Now, setting aside any knowledge you might have of currently-dominant scientific theories about the origin of earth and the creatures that inhabit it (and related efforts to assign ages to rocks and fossils using decay rates of various isotopes or the like), forgetting what views your peer group or family or favorite Christian leaders happen to promote, and going to the text only with such awareness of the world as you know the original recipients of this inspired account must have had, ask yourself: What “time period” is referred to in this context? Note the “evenings” and “mornings” with each numbered day, for example. Are “long age” days plausible here? I can see no legitimate, honest way to take “time period” here to mean anything but a time period of “ordinary day” length. The “well, yom here could mean long periods of time” argument is impossible to take seriously if one wishes to honor the text as God wrote it.
The “diversity” of opinion on this issue, therefore, does not look to me like something Bible-believers should “celebrate.” Nor does this subject seem “clearly gray” (92). By the way, when Sullivan identifies issues such as this, issues that she believes are nonessential and uncertain, as “clearly gray,” she claims the very sort of “black and white” certitude that she condemns others for claiming (Ibid.). Were Sullivan to speak consistently, she could only speak of “seemingly gray” or “potentially gray” areas. “Personally, I’m still not sure about this subject” would be still more exact, but such a statement would not allow Sullivan to condemn as closed-minded (167) those who see as “black and white” (requiring resolute commitment) issues she considers “gray” (permitting freedom to adopt or not adopt a variety of equally good or equally bad viewpoints). This seems to go beyond permission to doubt by making doubt a requirement: If you don’t doubt the Genesis creation account as written, or if you see something amiss when others doubt it, you merit condemnation.
Some, of course, evade the creation account’s literal meaning in other ways, such as by making the account an instructive “literary framework” or even a “myth” meant to communicate something “true but not historically literal.” These evasions allow yom to be understood as context requires while the passage as a whole is treated as a story Christians needn’t consider in their assessment of secular scientific theories. I’ve yet to see a good argument that those who received and believed Exodus 20:8-11, and sought to obey it through literal observance of a weekly sabbath, could have understood the Genesis creation account as something other than literal history (prefacing more literal history running seamlessly through the rest of Genesis and into Exodus), but at least these evasions do not require unnatural insertion of weird meanings into the “time periods” of Genesis 1. (Though Sullivan brings up the yom argument when discussing the Genesis creation account, she does show a willingness to treat stories that Genesis appears to present as straightforward history, in the middle of an ongoing this-really-happened narrative, as something other than what they appear, suggesting, for instance, that she doesn’t care “Whether one takes...literally or not” the Tower of Babel narrative .) Obsessing on the idea that “the Bible was never intended to be a science book” (162) misses the point. If the Bible is intended as an understandable communication, and if truths it communicates have relevance to scientific questions, then Bible-believers are obligated to let those truths guide their approach to the various claims made by scientists and stories told in the name of “science.”
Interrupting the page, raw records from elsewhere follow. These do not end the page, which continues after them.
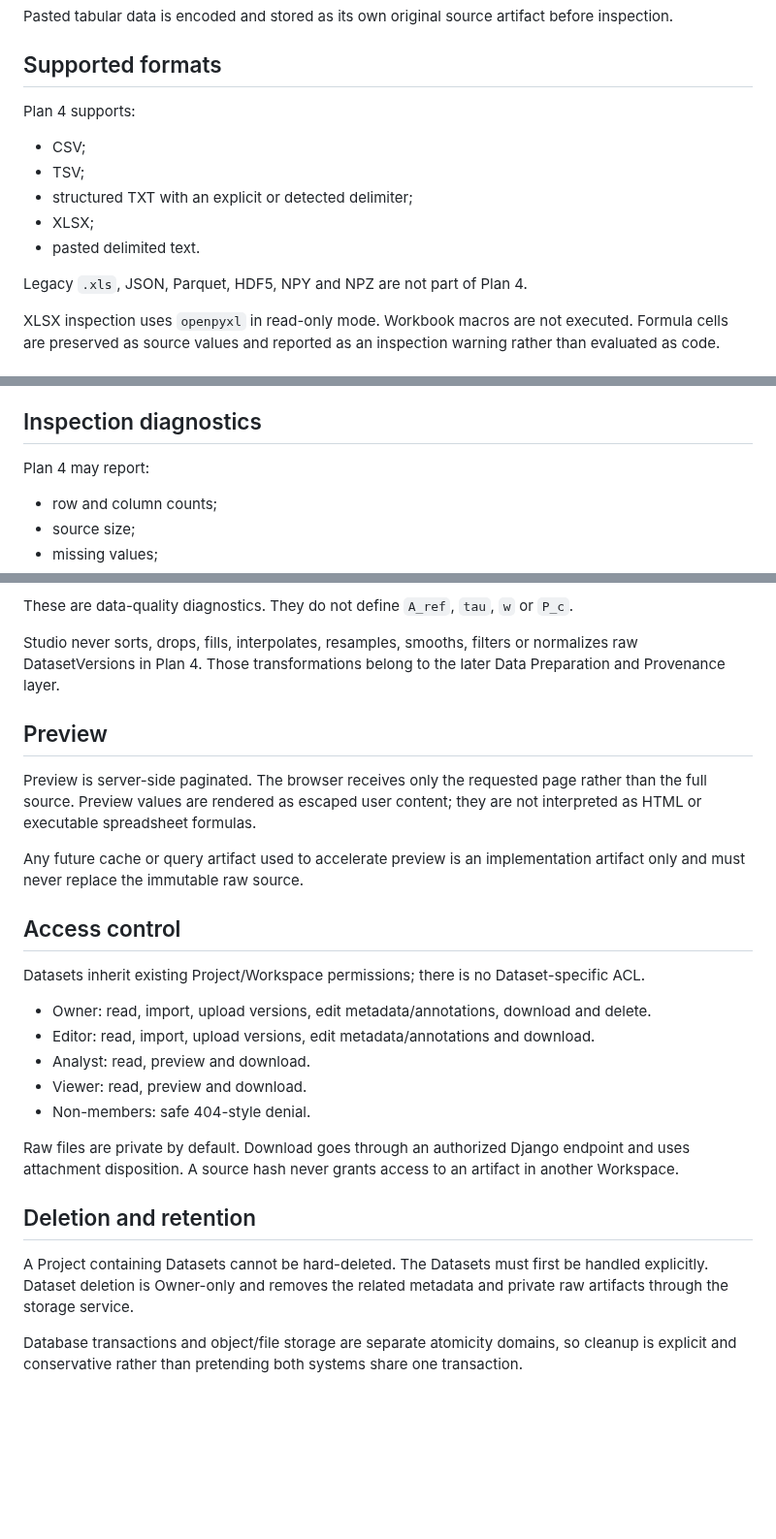
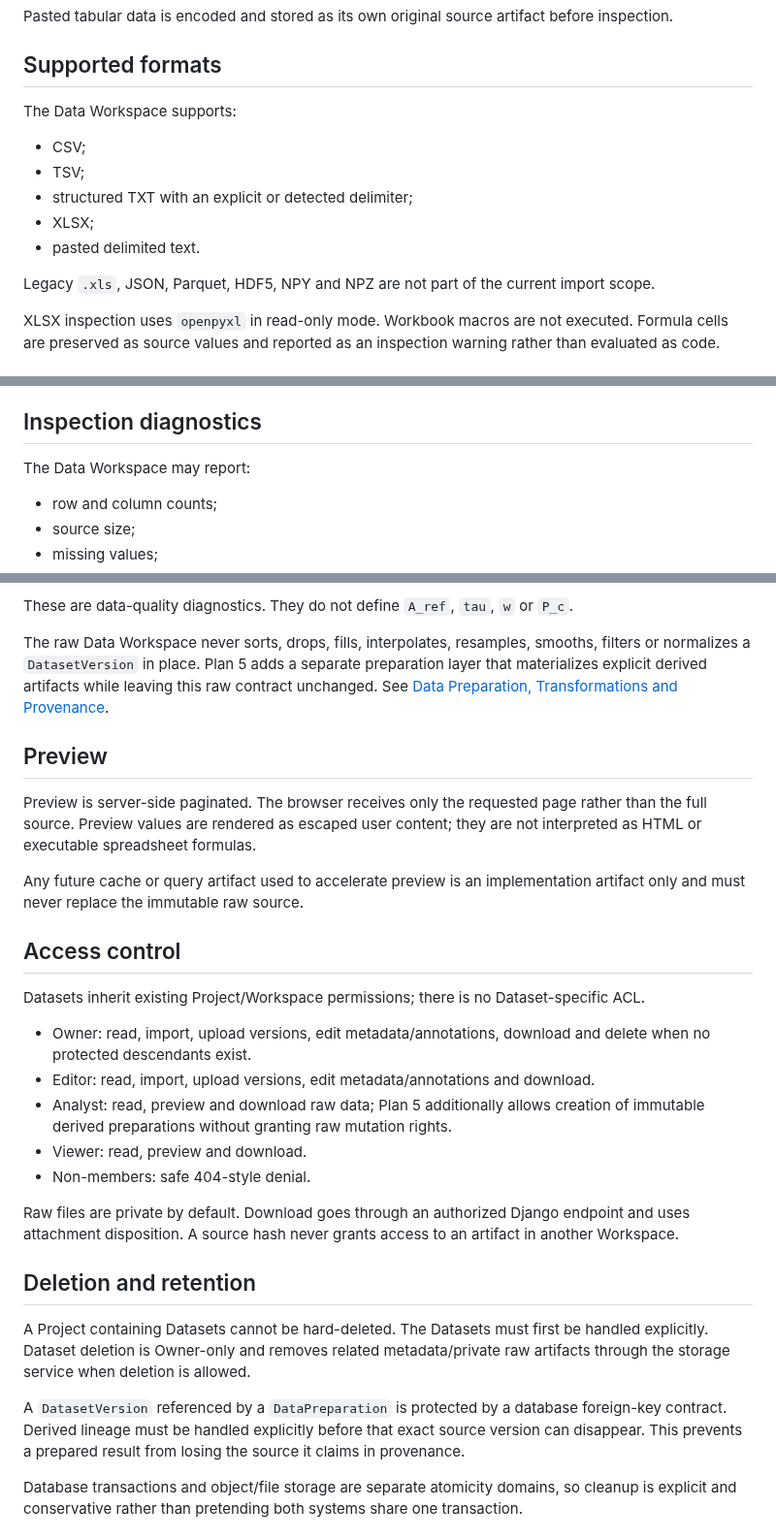
Before and after one commit to somafgroup/AgencityStudio, a Markdown page: docs/datasets.md, 3 parts joined by grey strips. Shown at 97% size. GitHub-like rendering; blank space fills up the shorter version.

Commit message:
docs: connect raw datasets to prepared-data lineage

```diff
--- a/docs/datasets.md
+++ b/docs/datasets.md
@@ -32,7 +32,7 @@ Pasted tabular data is encoded and stored as its own original source artifact be
 
 ## Supported formats
 
-Plan 4 supports:
+The Data Workspace supports:
 
 - CSV;
 - TSV;
@@ -40,7 +40,7 @@ Plan 4 supports:
 - XLSX;
 - pasted delimited text.
 
-Legacy `.xls`, JSON, Parquet, HDF5, NPY and NPZ are not part of Plan 4.
+Legacy `.xls`, JSON, Parquet, HDF5, NPY and NPZ are not part of the current import scope.
 
 XLSX inspection uses `openpyxl` in read-only mode. Workbook macros are not executed. Formula cells are preserved as source values and reported as an inspection warning rather than evaluated as code.
 
@@ -81,7 +81,7 @@ At most one column can be the primary Time column for the current tabular workfl
 
 ## Inspection diagnostics
 
-Plan 4 may report:
+The Data Workspace may report:
 
 - row and column counts;
 - source size;
@@ -100,7 +100,7 @@ Plan 4 may report:
 
 These are data-quality diagnostics. They do not define `A_ref`, `tau`, `w` or `P_c`.
 
-Studio never sorts, drops, fills, interpolates, resamples, smooths, filters or normalizes raw DatasetVersions in Plan 4. Those transformations belong to the later Data Preparation and Provenance layer.
+The raw Data Workspace never sorts, drops, fills, interpolates, resamples, smooths, filters or normalizes a `DatasetVersion` in place. Plan 5 adds a separate preparation layer that materializes explicit derived artifacts while leaving this raw contract unchanged. See [Data Preparation, Transformations and Provenance](data-preparation.md).
 
 ## Preview
 
@@ -112,9 +112,9 @@ Any future cache or query artifact used to accelerate preview is an implementati
 
 Datasets inherit existing Project/Workspace permissions; there is no Dataset-specific ACL.
 
-- Owner: read, import, upload versions, edit metadata/annotations, download and delete.
+- Owner: read, import, upload versions, edit metadata/annotations, download and delete when no protected descendants exist.
 - Editor: read, import, upload versions, edit metadata/annotations and download.
-- Analyst: read, preview and download.
+- Analyst: read, preview and download raw data; Plan 5 additionally allows creation of immutable derived preparations without granting raw mutation rights.
 - Viewer: read, preview and download.
 - Non-members: safe 404-style denial.
 
@@ -122,7 +122,9 @@ Raw files are private by default. Download goes through an authorized Django end
 
 ## Deletion and retention
 
-A Project containing Datasets cannot be hard-deleted. The Datasets must first be handled explicitly. Dataset deletion is Owner-only and removes the related metadata and private raw artifacts through the storage service.
+A Project containing Datasets cannot be hard-deleted. The Datasets must first be handled explicitly. Dataset deletion is Owner-only and removes related metadata/private raw artifacts through the storage service when deletion is allowed.
+
+A `DatasetVersion` referenced by a `DataPreparation` is protected by a database foreign-key contract. Derived lineage must be handled explicitly before that exact source version can disappear. This prevents a prepared result from losing the source it claims in provenance.
 
 Database transactions and object/file storage are separate atomicity domains, so cleanup is explicit and conservative rather than pretending both systems share one transaction.
 
```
This way of thinking, of course, is anathema to “celebrate diversity” sorts like Sullivan. She writes: “More than one Christian has earned the label [close-minded], generally because they are white-knuckle-clinging to an opinion about some interpretation of the Bible. Whether it’s a problem with hairstyles, dress codes, marriage and divorce, or even evolution, some believers have completely forgotten about grace and the fact that they may not have a corner on all absolute truth. God is, after all, a bit outside our human understanding” (167). The conclusion of this statement shows a fundamental confusion. The question is not whether God is beyond human understanding, but whether God’s inspired Word is. If it is, it has failed as the God-to-his-people communication it was intended to be. If Scripture is not beyond human understanding, then persons who stand faithfully by what they understand the Bible to clearly teach—even while “broad-minded” sorts like Sullivan object and accuse them of close-mindedness, arrogance, or “white-knuckle-clinging”—appear to me more true to the biblical model of faith than Sullivan’s doctrinal minimalism and “celebrate diversity” dismissiveness.
Sullivan’s attitude toward Scripture, and toward Christians who believe it clearer and more broadly authoritative than she does, makes Permission to Doubt a book every Bible-believer should grant themselves permission to avoid. Better resources are plentiful. I commend them to you. ...more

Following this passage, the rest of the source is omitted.